▶ _TRY IT_
The records below are to be reproduced exactly, with every picture left out.

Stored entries
________________

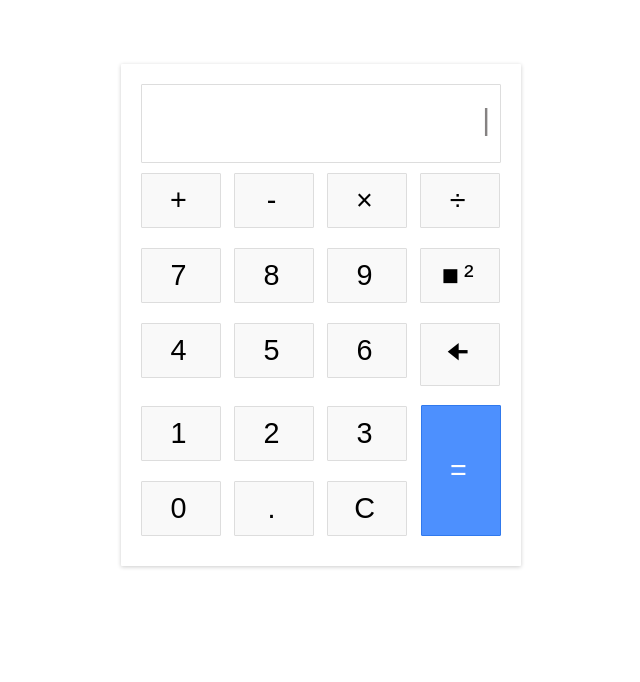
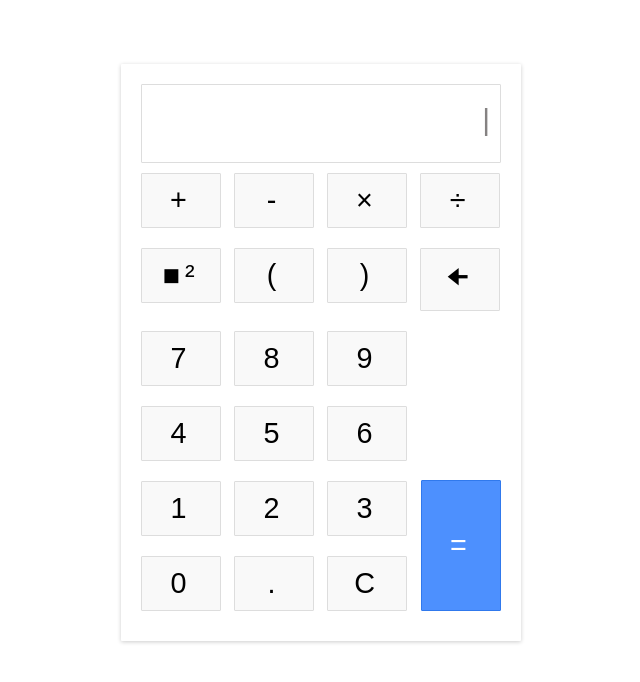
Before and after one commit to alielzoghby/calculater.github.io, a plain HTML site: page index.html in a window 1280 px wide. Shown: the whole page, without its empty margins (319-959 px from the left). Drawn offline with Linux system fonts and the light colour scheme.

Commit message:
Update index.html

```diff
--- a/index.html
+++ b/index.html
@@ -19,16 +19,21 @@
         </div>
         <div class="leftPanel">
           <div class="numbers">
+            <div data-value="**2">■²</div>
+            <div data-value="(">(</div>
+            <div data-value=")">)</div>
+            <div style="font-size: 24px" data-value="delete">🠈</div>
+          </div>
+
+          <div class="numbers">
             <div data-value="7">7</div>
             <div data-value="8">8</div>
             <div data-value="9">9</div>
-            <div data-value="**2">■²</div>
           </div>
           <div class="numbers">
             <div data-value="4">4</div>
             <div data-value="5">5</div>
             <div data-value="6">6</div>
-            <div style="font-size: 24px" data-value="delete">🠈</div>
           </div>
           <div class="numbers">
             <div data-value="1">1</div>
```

________________

▶ _ANSWER AREA_
Before and after one commit to alielzoghby/calculater.github.io, a plain HTML site: page index.html in a window 1280 px wide. Shown: the whole page, without its empty margins (319-959 px from the left). Drawn offline with Linux system fonts and the light colour scheme.

Commit message:
Update index.html

```diff
--- a/index.html
+++ b/index.html
@@ -19,16 +19,21 @@
         </div>
         <div class="leftPanel">
           <div class="numbers">
+            <div data-value="**2">■²</div>
+            <div data-value="(">(</div>
+            <div data-value=")">)</div>
+            <div style="font-size: 24px" data-value="delete">🠈</div>
+          </div>
+
+          <div class="numbers">
             <div data-value="7">7</div>
             <div data-value="8">8</div>
             <div data-value="9">9</div>
-            <div data-value="**2">■²</div>
           </div>
           <div class="numbers">
             <div data-value="4">4</div>
             <div data-value="5">5</div>
             <div data-value="6">6</div>
-            <div style="font-size: 24px" data-value="delete">🠈</div>
           </div>
           <div class="numbers">
             <div data-value="1">1</div>
```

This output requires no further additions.